The American swimmer retired from the sport immediately after the Games, but 20-year-old South African Chad Le Clos, who defeated Phelps in the 200m butterfly in London, looked to be a good prospect for future Games as he took a gold medal and a silver meda.
The host nation experienced one of its greatest ever sporting days on "Super Saturday" on the 6th August at London 2012, when Great Britain took six gold medals in one day, including three in the space of just over 40 minutes at the Olympic Stadium.
The golden hour began at 9.02 pm when Jessica Ennis won gold in the women's heptathlon with a Commonwealth-best points total of 6,995 after missing out on Beijing 2008 through injury.
Just over 20 minutes later, long-jumper Greg Rutherford won a surprise gold medal for Team GB with a jump of 8.41 metres to become only the second British man to win an Olympic gold medal in the long jump.
Whilst this was going on, another Team GB athlete, Mo Farah, was competing in the 10,000 metres, and the Somali-born runner pulled off a blistering final lap, using the momentum of the vociferous home crowd to spur him on to a gold-medal winning performance- the first time a British athlete has won the event- just over 20 minutes after Rutherford had claimed gold in the long jump.
This night has since been proclaimed as the greatest night in British sporting history, and put the host country in great shape to defeat their medals total from Beijing and record their best performance at an Olympic Games since the first time London held the Games in 1908.
With doubts being cast over Usain Bolt's chances of retaining his 100m and 200m Olympic crowns in the world press, the showpiece Men's 100m at the Olympic Stadium was poised to be a memorable occasion, and it did not disappoint.
Bolt silenced the doubters, retaining all three of his gold medals won at Beijing in the 100m, 200m and the 4x100m relay with his Jamaican team-mates, proclaiming himself as "the greatest athlete of all-time" to the world's media.
"I'm a living legend," he said after becoming the first man in history to retain the 100m and 200m titles.
The Jamaican known as "Lightning Bolt" pondered his future, but insisted he would attempt an incredible third consecutive defence of his Olympic titles at Rio 2016.
"I am not ready to retire. I love this sport."
"I need to find a goal that's going to motivate me to great things.
"The rest of the season I am just going to have fun because I did what I came here to do."

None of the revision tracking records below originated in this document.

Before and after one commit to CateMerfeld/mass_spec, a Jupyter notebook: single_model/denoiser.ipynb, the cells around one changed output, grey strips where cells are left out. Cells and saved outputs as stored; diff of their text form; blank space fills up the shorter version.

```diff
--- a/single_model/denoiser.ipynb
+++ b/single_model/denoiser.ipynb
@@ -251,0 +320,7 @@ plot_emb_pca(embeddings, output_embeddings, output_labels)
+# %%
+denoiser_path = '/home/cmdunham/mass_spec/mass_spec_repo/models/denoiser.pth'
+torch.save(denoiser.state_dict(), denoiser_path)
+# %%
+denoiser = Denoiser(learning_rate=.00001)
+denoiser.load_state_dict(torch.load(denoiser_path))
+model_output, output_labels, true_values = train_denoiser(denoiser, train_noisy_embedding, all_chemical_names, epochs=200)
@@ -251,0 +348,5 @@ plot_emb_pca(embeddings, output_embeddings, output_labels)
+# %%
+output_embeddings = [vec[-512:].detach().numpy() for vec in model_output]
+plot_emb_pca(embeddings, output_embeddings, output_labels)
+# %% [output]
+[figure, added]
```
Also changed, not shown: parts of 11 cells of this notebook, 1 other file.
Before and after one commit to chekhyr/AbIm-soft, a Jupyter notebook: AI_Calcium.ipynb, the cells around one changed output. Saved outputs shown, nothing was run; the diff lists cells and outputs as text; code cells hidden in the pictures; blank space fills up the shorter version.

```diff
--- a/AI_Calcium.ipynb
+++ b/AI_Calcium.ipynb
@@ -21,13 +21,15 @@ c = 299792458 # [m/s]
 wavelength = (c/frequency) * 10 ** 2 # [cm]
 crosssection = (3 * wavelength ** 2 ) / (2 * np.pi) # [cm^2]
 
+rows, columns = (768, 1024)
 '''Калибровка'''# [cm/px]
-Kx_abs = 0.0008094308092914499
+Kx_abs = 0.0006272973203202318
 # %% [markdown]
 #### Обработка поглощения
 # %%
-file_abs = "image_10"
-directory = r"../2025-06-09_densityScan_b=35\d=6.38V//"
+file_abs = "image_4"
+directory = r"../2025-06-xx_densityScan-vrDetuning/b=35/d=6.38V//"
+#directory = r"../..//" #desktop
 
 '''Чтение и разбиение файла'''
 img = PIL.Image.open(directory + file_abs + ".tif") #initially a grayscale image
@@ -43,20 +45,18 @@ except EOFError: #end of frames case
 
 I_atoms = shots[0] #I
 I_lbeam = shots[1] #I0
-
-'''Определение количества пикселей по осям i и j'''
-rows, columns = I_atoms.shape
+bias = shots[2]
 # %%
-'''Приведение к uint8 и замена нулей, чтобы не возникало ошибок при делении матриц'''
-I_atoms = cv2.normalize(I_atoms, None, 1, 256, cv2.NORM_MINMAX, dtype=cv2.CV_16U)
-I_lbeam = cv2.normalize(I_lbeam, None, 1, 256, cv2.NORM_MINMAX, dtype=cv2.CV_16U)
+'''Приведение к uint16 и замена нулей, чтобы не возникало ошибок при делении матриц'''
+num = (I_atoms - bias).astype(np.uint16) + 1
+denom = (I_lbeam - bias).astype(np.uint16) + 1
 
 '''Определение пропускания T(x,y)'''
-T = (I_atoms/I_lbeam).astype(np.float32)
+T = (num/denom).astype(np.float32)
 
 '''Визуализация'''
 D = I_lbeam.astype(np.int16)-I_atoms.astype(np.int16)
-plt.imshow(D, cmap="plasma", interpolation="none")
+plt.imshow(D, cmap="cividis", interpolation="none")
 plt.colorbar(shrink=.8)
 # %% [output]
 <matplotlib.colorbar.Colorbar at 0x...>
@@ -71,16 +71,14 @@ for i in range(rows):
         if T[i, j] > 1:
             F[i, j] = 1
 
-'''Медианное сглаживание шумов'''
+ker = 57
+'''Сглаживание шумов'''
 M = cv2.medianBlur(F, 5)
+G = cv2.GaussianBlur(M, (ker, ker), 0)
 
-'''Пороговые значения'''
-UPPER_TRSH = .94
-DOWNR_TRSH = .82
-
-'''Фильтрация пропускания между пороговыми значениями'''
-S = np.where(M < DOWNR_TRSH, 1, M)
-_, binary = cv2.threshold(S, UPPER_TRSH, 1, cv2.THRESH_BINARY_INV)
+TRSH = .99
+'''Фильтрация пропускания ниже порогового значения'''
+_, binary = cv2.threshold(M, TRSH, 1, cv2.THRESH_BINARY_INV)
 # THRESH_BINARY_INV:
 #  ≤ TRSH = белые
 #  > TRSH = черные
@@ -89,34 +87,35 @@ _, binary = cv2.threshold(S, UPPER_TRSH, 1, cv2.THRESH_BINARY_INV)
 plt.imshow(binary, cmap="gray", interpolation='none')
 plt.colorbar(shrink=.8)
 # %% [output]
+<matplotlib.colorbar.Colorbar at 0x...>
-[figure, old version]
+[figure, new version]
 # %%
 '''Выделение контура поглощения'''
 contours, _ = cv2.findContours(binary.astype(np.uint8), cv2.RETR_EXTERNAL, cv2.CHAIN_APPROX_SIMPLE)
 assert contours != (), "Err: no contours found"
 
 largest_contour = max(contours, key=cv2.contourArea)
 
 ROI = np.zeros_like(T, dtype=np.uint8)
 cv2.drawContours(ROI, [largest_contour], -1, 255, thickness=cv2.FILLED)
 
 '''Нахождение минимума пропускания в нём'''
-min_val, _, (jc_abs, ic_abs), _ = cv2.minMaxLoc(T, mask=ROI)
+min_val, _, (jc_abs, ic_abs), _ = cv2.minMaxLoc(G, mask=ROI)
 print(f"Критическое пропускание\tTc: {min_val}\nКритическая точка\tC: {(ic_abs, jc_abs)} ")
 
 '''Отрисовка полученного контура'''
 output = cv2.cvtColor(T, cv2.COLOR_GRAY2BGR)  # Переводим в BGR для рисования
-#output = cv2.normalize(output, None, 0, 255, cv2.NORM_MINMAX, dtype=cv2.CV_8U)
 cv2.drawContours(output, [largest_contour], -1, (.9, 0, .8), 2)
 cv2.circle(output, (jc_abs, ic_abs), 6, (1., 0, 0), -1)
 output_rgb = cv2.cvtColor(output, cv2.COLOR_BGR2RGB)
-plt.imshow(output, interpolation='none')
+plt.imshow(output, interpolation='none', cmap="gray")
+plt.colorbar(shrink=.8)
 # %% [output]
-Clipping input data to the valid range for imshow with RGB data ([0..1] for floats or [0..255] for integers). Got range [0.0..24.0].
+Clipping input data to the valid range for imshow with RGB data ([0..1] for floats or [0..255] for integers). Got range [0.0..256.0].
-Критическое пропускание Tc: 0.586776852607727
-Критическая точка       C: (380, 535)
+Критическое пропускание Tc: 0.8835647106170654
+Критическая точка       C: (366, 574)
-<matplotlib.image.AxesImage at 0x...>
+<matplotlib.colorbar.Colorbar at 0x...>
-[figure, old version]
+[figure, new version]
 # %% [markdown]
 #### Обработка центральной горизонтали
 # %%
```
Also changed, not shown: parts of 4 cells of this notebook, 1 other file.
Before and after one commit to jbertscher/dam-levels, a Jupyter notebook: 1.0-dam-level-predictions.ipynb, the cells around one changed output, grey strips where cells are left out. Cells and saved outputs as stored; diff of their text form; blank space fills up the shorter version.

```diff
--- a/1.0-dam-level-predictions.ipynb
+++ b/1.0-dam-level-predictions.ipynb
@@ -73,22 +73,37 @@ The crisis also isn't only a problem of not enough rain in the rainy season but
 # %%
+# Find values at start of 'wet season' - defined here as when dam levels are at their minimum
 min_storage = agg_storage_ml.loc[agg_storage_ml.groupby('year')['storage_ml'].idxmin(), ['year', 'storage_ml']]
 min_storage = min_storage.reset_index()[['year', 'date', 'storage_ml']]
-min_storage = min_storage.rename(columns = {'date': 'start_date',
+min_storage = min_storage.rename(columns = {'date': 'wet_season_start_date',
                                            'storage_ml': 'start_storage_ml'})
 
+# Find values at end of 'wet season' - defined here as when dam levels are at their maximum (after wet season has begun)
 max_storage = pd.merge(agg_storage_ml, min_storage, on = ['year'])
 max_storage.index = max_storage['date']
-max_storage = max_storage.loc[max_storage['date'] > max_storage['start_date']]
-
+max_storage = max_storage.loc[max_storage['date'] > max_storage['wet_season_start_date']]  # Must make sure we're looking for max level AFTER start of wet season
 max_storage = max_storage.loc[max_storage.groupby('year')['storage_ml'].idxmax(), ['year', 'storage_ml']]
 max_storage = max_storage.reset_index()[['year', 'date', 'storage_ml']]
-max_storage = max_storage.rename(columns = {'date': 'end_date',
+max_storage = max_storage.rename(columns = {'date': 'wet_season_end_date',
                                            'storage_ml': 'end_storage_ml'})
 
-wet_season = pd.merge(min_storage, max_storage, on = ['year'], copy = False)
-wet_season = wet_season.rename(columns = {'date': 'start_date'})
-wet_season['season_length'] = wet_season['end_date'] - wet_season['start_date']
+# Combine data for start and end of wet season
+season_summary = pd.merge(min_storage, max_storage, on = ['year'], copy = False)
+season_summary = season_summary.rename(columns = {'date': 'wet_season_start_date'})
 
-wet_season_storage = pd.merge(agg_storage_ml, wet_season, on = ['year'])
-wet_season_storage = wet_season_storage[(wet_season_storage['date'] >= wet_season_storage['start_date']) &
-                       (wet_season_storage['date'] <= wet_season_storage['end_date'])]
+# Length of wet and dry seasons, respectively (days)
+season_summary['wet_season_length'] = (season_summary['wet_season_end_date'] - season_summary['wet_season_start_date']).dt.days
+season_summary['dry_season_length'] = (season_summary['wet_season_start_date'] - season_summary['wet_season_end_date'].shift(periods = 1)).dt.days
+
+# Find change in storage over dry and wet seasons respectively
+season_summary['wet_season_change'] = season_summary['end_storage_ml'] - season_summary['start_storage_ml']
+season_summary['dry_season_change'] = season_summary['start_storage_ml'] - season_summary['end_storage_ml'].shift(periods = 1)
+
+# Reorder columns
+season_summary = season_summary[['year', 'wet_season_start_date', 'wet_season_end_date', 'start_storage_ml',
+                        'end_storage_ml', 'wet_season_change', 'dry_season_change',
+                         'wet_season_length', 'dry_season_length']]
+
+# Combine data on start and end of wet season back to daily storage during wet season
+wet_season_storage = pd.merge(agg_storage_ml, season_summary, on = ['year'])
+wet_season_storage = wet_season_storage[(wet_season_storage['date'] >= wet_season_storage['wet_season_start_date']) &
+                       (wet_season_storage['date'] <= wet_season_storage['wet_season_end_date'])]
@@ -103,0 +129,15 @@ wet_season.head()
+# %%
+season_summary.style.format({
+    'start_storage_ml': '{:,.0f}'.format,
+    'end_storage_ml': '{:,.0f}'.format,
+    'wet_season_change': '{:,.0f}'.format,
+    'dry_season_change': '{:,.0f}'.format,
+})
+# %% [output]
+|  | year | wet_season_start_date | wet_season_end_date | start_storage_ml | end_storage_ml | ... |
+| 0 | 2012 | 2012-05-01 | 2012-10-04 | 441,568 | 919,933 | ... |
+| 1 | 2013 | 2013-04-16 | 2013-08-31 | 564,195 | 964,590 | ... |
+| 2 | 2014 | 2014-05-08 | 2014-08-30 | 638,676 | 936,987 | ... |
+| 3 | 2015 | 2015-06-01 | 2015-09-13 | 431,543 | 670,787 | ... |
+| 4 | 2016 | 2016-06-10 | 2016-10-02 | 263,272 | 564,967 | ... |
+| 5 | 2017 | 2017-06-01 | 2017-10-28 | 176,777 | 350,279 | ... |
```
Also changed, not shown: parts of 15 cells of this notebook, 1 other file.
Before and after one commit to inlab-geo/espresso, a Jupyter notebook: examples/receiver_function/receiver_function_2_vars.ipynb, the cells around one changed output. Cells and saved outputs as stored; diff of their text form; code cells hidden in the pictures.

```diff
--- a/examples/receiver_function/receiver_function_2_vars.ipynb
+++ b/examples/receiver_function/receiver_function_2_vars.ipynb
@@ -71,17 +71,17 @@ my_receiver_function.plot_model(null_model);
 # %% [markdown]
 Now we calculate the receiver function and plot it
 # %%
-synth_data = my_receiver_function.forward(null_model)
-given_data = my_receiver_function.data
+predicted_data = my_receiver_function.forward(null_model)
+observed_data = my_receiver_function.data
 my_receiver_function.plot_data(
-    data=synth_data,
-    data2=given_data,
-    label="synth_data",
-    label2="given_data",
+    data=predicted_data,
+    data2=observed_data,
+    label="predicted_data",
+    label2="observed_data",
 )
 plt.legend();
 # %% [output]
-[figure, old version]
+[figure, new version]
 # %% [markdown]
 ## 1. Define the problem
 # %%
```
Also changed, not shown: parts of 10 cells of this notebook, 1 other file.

IOC president Jacques Rogge delivered a glowing report for London 2012, saying that "The country that invented modern sport has helped give new life to the spirit of competition and fair play."
"The superlatives created here in London will live on long after the cauldron has finally been extinguished." he continued.
"The kindness of the volunteers, and the help that we're getting from these wonderful people, the kindness also of the people in the streets as you walk through London – this is a city partying."
"And also the crowds, the spectators, this is really something exceptional. It is unheard of and it is really very reassuring for the future of sport."
London 2012 will not be remembered as a particularly spectacular Games in terms of pyrotechnics and ultra-futuristic graphics and venues in the same way that Beijing 2008 will be, but the traditional, community feel of London gave it a very quirky British-ness that impressed much of the worlds press.
With such a huge emphasis placed upon the legacy of these Games, the future usage of venues, facilities and infrastructure on the whole remains to be seen, and will of course be closely scrutinised, but the Games certainly did a lot to endear the UK to the rest of the world, and will serve as a tremendous platform for the country to re-launch itself as one of sports' greatest countries.